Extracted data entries
----
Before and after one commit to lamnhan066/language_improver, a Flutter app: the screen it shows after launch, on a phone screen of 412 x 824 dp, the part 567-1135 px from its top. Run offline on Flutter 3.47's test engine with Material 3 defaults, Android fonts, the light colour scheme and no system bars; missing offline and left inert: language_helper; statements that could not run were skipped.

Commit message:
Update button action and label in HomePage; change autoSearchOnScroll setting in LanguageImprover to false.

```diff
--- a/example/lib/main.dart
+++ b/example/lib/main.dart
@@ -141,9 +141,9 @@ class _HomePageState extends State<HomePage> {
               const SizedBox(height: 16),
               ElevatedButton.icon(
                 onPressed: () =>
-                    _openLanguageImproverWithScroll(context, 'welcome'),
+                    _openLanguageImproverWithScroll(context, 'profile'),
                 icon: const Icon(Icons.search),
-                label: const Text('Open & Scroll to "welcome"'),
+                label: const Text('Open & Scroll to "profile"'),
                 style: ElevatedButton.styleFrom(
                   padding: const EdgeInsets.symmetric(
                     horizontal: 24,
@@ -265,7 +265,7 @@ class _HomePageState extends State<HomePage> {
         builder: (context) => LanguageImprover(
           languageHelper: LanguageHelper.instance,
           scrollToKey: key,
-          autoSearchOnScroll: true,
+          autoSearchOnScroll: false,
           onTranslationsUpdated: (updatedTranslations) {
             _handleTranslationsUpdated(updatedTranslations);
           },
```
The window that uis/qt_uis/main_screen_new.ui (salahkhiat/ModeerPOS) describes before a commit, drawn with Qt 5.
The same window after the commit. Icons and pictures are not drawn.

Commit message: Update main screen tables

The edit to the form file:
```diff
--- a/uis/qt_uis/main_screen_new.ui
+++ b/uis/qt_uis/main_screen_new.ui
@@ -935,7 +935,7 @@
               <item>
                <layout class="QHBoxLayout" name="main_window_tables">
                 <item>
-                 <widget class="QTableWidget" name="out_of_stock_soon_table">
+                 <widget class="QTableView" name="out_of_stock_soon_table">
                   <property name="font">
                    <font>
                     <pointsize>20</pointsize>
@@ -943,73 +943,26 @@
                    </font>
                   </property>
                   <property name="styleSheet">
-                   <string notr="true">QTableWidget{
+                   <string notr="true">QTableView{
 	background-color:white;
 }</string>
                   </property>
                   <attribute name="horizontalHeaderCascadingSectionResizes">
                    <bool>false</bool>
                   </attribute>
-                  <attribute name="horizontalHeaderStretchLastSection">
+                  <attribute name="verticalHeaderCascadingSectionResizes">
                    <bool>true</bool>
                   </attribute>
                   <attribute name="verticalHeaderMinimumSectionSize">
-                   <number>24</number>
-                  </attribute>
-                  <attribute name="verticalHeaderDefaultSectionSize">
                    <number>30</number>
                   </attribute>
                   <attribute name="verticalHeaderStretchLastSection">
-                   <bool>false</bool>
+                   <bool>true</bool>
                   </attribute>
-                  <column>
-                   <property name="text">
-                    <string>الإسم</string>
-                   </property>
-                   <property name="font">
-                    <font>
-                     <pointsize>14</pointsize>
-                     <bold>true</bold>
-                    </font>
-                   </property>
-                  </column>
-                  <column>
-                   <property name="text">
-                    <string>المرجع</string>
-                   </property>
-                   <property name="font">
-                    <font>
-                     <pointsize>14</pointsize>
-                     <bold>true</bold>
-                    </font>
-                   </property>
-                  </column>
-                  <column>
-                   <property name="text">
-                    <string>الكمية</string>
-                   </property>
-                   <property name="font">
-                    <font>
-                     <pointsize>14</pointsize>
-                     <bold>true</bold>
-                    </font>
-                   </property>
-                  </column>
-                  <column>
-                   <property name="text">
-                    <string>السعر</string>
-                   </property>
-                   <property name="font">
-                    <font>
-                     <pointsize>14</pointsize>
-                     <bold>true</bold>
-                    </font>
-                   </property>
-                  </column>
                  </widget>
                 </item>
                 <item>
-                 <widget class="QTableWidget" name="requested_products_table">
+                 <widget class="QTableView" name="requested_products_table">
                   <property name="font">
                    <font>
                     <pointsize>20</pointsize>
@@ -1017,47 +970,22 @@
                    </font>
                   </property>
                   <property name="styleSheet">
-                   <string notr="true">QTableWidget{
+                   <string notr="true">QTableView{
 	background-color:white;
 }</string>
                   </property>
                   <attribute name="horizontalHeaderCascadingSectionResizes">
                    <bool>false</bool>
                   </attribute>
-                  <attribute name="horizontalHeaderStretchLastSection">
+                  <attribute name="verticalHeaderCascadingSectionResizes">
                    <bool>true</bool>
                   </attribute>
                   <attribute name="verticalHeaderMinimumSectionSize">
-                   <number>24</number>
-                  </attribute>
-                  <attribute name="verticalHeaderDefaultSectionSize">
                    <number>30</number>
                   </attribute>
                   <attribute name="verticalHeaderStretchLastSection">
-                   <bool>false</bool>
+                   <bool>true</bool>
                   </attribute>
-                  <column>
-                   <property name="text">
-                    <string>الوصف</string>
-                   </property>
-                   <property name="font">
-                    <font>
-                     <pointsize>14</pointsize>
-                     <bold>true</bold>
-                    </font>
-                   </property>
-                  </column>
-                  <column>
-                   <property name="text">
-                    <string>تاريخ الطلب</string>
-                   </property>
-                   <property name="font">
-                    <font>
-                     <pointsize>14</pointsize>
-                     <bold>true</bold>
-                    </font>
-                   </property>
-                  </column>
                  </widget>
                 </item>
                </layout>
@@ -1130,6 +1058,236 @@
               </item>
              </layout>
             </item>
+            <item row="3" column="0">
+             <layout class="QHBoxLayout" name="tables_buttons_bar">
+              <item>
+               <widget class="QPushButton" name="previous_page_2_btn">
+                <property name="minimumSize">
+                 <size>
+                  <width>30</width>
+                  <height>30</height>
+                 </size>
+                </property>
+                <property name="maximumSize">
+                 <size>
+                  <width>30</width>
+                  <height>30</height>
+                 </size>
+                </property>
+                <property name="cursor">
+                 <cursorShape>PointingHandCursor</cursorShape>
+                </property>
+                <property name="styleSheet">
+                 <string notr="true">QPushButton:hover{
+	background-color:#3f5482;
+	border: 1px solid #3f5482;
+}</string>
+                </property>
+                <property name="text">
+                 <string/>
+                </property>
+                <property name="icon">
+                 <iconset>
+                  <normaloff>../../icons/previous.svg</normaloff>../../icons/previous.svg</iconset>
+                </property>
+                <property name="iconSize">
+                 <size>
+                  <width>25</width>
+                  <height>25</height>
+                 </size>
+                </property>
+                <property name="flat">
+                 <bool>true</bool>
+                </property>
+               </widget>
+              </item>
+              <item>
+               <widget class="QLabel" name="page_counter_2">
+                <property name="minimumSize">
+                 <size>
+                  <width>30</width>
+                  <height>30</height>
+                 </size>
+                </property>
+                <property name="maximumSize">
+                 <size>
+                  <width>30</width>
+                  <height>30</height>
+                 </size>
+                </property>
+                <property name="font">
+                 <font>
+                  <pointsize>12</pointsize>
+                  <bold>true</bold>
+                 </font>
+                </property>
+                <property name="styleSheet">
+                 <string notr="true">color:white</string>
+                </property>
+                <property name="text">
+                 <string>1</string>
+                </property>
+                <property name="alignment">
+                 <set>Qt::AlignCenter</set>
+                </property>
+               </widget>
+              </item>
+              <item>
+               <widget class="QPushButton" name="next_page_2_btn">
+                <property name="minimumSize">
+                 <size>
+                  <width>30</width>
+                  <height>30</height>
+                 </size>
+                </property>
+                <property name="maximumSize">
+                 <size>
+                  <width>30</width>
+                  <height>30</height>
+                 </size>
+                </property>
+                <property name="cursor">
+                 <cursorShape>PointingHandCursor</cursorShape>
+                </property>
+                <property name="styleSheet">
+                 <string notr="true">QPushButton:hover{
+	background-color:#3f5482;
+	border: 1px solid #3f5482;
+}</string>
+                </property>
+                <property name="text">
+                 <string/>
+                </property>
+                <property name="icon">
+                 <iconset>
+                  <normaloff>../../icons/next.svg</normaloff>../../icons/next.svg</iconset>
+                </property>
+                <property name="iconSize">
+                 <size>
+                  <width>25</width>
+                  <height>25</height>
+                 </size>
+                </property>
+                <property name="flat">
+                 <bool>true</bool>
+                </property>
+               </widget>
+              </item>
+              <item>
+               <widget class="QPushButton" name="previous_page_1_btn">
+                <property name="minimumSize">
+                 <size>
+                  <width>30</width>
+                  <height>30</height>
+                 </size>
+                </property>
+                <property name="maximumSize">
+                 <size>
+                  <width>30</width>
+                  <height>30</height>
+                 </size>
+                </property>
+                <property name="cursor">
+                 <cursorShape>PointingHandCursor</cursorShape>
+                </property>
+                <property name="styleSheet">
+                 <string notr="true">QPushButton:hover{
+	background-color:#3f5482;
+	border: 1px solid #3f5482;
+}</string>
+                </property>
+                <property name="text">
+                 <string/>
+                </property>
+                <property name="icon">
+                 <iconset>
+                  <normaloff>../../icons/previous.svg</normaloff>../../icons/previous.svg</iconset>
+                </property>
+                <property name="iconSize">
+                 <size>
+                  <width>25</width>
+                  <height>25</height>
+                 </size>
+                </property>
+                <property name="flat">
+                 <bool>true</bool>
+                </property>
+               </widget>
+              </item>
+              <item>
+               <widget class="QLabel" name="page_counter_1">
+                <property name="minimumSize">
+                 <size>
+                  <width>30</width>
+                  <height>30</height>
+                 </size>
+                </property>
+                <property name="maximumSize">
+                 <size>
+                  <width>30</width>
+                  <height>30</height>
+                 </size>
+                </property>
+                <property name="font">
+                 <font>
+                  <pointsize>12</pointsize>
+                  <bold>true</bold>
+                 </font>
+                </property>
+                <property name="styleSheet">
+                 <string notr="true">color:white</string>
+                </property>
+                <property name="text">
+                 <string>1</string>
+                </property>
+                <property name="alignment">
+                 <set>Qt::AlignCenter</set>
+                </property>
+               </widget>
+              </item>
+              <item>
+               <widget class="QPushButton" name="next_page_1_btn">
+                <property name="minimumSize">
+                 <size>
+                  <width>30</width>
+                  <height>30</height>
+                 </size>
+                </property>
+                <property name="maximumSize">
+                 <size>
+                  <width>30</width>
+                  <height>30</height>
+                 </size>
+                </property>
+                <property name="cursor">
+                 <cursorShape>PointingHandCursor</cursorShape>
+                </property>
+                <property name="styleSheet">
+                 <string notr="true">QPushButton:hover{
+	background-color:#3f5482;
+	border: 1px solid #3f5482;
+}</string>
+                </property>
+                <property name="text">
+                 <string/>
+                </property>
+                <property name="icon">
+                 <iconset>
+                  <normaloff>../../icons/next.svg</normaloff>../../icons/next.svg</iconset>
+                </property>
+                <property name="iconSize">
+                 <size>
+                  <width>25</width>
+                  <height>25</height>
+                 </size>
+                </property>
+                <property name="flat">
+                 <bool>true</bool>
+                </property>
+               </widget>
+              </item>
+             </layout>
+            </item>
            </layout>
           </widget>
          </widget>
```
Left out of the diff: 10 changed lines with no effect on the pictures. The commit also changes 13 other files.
----
_Exercise prompt_
The lines to copy are those above that contain "layout".

_Your response_
                <layout class="QHBoxLayout" name="main_window_tables">
                </layout>
              </layout>
+             <layout class="QHBoxLayout" name="tables_buttons_bar">
+             </layout>
            </layout>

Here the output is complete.